That success has been built on a simple formula: Get the ball in the hands of one of the team’s all-star guards, Kyle Lowry and DeMar DeRozan, and get the hell out of the way. Behind a steady diet of isolation plays for each, the Raptors have consistently been a top 10 offense.
But this summer, after a lopsided loss in the playoffs to LeBron James and the Cleveland Cavaliers for a second straight season, the Raptors went back to the drawing board.
“Right now we are doing something that, if you’re a betting man, you’re betting it’ll translate in the playoffs,” Raptors Coach Dwane Casey said recently. “That’s what we’re betting.”
The Raptors’ bet is that a more egalitarian approach, predicated on better ball movement and more three-point attempts, will lead to more postseason success.
The thinking goes like this: It’s easy for a defense to prepare for one or two legitimate threats. During the regular season, when teams seldom tailor their game plans for specific opponents, the Raptors could lean heavily on their star guards and still rack up plenty of wins.
But in the postseason, when teams home in on their opponents, trying to contain the Raptors boiled down to one thing: stopping Lowry and DeRozan. A team could throw its entire defense at Toronto’s backcourt, knowing that their teammates would struggle to take advantage of any openings that were created.
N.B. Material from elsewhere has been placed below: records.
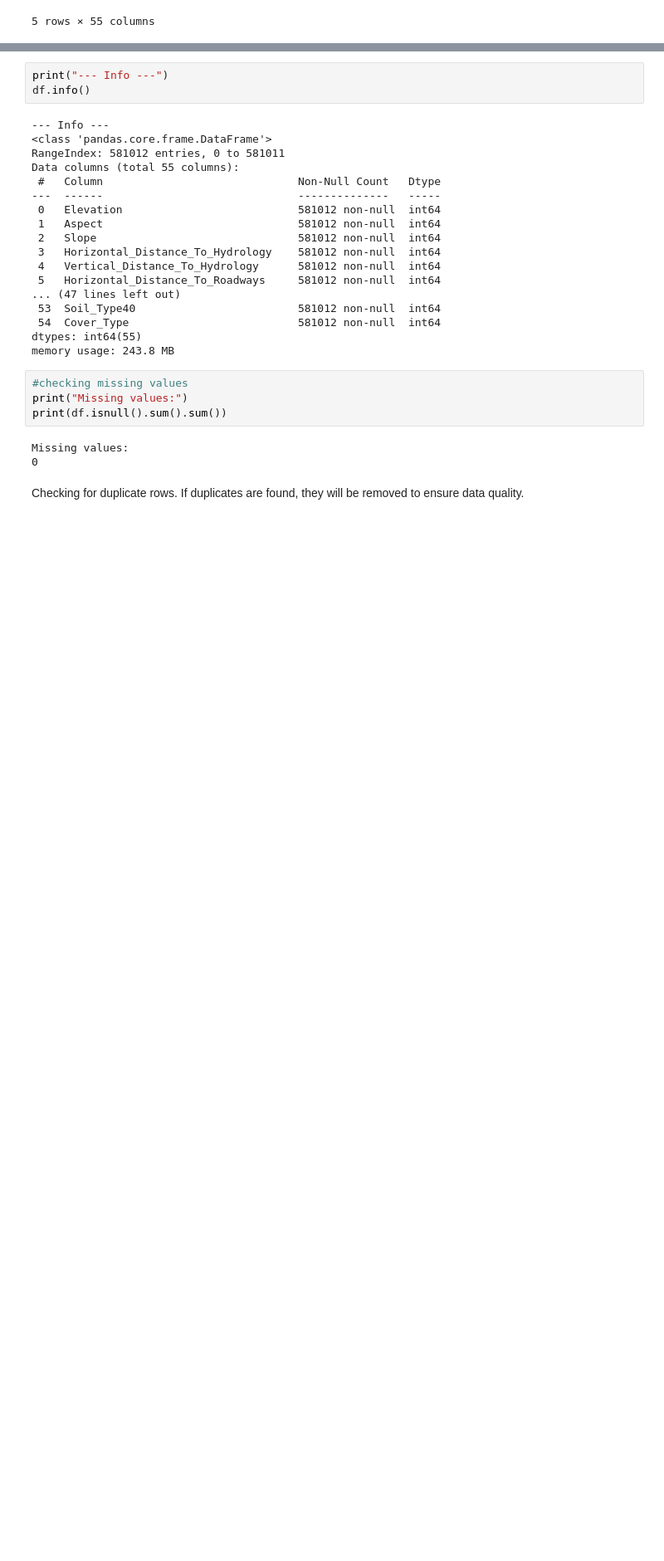
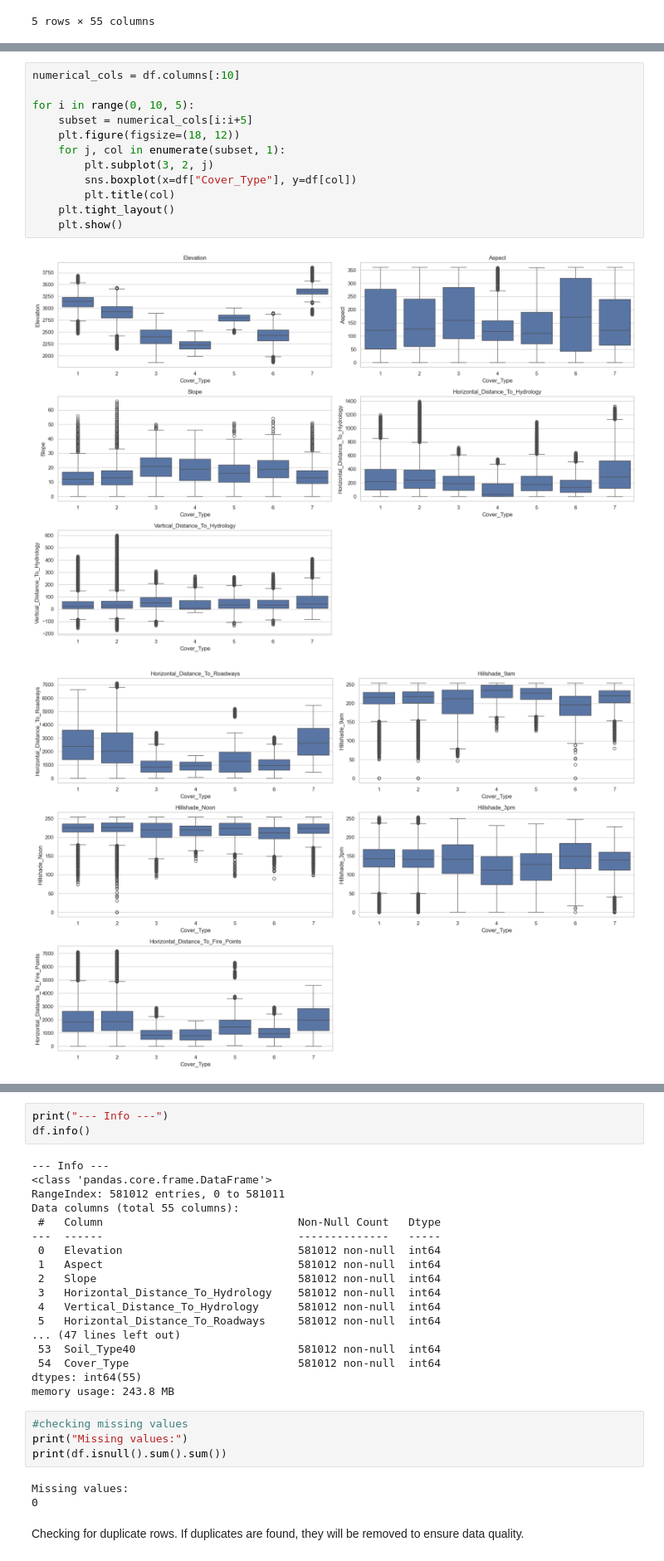
Before and after one commit to KeyPad717/forest_cover_type_prediction, a Jupyter notebook: Forest_Cover_Type_MT2025065.ipynb, the cells around one changed output, grey strips where cells are left out. Shown at 83% size. Saved outputs shown, nothing was run; the diff lists cells and outputs as text; blank space fills up the shorter version.

```diff
--- a/Forest_Cover_Type_MT2025065.ipynb
+++ b/Forest_Cover_Type_MT2025065.ipynb
@@ -47,0 +281,15 @@ Dataset shape: (581012, 55)
+# %%
+numerical_cols = df.columns[:10]
+
+for i in range(0, 10, 5):
+    subset = numerical_cols[i:i+5]
+    plt.figure(figsize=(18, 12))
+    for j, col in enumerate(subset, 1):
+        plt.subplot(3, 2, j)
+        sns.boxplot(x=df["Cover_Type"], y=df[col])
+        plt.title(col)
+    plt.tight_layout()
+    plt.show()
+# %% [output]
+[figure, added]
+[figure, added]
```
Also changed, not shown: parts of 35 cells of this notebook, 10 other files.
The result was a dip in production from the two guards – Lowry in particular – during the postseason, which left Toronto struggling to escape even from a winnable series.
So by trying to get everyone involved in the offense from Day 1, the Raptors hope that in the postseason they can depend on Lowry and DeRozan, but also have reliable options to take advantage of holes in opposing defenses.
“We need two or three other guys to step up and make plays and be confident by playoff time to make plays,” Casey said. “That’s the main thing.
“It’s nothing Kyle and DeMar are doing wrong. It’s going to free them up. In a crazy way, it’s going to make their life easier once guys are making plays off the ball and guys are making shots.”
Two seasons ago, Toronto was 19th in three-pointers attempted and 29th in assists per game. Last season, the Raptors were 22nd and 30th, respectively.
This season, though, the Raptors are eighth and 11th, respectively, and performances such as Tuesday night’s 129-113 win over the Rockets in Houston – with 30 three pointers attempted and 28 assists on 41 made baskets – are becoming the norm.
“Anything that [can be] beneficial is always worth trying,” DeRozan said. “If it’s something that’s better in the long run, without a doubt. And then still, within that, [we’re] using the same things that have made us successful over the years, as well.”
The early returns are encouraging. Toronto is third in offensive efficiency, averaging 109 points per 100 possessions per NBA.com, indicating that pivoting away from so much reliance on Lowry and DeRozan won’t mean a slip in scoring.
But what has slipped, at least early on, is Lowry’s production. He’s taking fewer shots, not shooting as well and most notably, taking fewer than half as many free throws as he did the past two years (although the latter could be attributed to the NBA’s crackdown on exaggerated drawing of shooting fouls, a skill Lowry has mastered).
Tuesday, though, Lowry got to the line 10 times – a season-high – and matched his season highs with 19 points and 10 assists. If Toronto’s plan is going to bear fruit in the playoffs, the Raptors still need the Lowry of the past few seasons.
But Lowry and the Raptors have five months to get it right.
“It’s for the playoffs,” Lowry said. “So we have to get to the playoffs and then we’ll see in the playoffs if it’s working. That’s what we changed it for, so that’s when we’ll really figure out if it is.”